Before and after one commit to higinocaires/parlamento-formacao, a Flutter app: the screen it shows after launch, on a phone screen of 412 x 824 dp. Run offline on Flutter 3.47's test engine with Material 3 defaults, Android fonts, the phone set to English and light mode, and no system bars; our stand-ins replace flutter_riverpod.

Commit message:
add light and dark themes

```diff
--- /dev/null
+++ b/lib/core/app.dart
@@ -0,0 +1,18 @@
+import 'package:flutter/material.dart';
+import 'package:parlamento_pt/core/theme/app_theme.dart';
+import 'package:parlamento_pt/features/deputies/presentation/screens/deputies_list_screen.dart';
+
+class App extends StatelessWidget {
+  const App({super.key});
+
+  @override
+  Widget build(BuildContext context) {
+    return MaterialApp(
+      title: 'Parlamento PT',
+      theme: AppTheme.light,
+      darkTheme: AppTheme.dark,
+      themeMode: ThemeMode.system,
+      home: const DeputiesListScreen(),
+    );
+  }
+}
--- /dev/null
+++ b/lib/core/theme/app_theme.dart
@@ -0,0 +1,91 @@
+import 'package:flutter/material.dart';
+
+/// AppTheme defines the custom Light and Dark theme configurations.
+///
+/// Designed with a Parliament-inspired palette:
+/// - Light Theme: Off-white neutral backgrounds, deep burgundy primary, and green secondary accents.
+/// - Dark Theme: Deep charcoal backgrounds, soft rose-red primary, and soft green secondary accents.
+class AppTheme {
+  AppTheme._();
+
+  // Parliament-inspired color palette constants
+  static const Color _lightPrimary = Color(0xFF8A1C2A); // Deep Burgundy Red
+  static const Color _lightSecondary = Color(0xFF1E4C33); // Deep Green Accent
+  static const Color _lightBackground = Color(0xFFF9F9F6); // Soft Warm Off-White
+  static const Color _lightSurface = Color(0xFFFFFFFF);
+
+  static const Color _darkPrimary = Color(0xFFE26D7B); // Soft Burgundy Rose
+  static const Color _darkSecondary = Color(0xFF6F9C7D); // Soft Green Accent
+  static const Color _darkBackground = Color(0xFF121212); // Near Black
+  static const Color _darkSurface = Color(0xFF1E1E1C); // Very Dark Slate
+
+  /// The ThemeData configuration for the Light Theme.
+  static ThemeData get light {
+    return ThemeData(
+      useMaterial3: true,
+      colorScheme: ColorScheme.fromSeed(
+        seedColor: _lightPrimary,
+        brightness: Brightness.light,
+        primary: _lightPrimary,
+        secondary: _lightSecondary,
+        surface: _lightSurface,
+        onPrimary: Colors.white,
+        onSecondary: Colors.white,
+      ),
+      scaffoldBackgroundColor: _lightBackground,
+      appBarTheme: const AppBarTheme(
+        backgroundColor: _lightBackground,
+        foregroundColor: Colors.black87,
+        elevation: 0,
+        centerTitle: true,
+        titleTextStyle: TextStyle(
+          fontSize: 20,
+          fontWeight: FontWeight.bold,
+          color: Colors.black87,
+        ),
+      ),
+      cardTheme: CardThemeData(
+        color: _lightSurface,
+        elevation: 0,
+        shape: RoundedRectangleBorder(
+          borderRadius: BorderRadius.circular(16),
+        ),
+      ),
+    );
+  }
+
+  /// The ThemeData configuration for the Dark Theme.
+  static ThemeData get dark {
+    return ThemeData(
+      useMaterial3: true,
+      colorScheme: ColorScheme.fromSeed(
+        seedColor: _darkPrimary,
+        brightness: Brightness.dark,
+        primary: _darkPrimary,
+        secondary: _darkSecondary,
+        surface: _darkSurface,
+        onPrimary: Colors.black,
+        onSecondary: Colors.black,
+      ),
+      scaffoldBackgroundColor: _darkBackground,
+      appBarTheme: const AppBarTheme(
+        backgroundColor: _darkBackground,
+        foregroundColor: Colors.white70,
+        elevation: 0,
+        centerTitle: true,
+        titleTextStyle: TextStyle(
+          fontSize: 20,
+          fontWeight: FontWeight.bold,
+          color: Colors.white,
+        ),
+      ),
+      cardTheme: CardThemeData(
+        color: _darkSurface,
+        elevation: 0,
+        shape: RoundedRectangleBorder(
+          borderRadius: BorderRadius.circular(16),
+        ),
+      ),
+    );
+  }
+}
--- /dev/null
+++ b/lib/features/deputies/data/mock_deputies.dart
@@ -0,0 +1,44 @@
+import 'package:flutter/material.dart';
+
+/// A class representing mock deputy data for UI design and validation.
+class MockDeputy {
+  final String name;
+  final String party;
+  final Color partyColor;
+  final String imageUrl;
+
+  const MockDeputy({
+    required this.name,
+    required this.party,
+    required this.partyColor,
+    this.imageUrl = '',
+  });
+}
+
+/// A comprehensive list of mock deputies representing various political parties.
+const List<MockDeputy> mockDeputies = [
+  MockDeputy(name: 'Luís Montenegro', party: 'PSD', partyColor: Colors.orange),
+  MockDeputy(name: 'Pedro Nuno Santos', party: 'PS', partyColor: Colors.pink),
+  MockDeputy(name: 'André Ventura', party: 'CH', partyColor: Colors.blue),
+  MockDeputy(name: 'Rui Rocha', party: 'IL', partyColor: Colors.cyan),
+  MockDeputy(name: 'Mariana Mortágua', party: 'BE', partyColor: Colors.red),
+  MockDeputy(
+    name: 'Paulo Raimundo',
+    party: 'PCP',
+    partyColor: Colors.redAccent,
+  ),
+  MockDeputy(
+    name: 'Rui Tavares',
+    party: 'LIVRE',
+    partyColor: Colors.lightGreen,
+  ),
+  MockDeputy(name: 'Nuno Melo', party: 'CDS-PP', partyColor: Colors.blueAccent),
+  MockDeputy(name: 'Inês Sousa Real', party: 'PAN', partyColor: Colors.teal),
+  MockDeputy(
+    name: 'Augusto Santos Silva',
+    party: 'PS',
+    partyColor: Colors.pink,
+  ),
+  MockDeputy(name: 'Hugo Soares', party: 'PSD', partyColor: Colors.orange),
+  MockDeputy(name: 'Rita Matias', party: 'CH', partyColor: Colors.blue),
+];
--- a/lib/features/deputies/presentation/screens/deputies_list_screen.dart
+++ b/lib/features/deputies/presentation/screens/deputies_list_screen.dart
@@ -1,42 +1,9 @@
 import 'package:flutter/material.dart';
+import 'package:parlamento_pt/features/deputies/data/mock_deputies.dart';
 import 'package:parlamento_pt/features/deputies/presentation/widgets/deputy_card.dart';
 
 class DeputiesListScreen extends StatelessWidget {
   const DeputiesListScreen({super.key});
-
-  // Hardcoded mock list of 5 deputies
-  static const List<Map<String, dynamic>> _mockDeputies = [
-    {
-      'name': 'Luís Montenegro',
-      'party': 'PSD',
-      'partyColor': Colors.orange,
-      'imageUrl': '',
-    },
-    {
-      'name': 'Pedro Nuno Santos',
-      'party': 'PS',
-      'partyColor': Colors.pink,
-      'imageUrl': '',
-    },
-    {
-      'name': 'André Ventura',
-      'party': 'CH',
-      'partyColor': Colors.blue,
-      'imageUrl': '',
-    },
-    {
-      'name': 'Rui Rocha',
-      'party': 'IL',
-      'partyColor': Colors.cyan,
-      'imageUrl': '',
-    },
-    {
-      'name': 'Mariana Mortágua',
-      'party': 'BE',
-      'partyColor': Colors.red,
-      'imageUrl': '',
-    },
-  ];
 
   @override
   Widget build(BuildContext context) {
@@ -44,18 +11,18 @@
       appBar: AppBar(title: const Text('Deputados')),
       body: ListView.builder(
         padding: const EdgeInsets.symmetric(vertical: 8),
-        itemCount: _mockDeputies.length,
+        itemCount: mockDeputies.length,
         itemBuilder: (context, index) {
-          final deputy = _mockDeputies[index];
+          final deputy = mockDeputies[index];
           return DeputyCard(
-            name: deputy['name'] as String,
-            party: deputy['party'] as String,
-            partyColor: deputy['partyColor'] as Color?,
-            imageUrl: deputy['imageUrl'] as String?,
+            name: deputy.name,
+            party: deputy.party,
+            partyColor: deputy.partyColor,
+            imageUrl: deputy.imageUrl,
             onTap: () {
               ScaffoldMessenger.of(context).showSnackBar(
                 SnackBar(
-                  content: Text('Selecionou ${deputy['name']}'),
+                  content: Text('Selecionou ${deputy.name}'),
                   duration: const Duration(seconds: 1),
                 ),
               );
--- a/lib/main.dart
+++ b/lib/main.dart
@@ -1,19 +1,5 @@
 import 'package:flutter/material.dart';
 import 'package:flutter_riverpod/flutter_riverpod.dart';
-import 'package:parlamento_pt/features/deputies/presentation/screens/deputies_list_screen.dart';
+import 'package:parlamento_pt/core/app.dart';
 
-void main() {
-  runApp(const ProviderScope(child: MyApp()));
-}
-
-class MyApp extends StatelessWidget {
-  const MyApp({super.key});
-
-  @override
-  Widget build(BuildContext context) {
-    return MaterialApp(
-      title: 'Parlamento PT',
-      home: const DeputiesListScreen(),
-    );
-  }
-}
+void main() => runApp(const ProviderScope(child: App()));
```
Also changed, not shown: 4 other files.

## TASK REQUIREMENTS
Where the string "final" appears in a line of the entries above, return that line.

## SOLUTION TO THIS PROBLEM
+  final String name;
+  final String party;
+  final Color partyColor;
+  final String imageUrl;
-          final deputy = _mockDeputies[index];
+          final deputy = mockDeputies[index];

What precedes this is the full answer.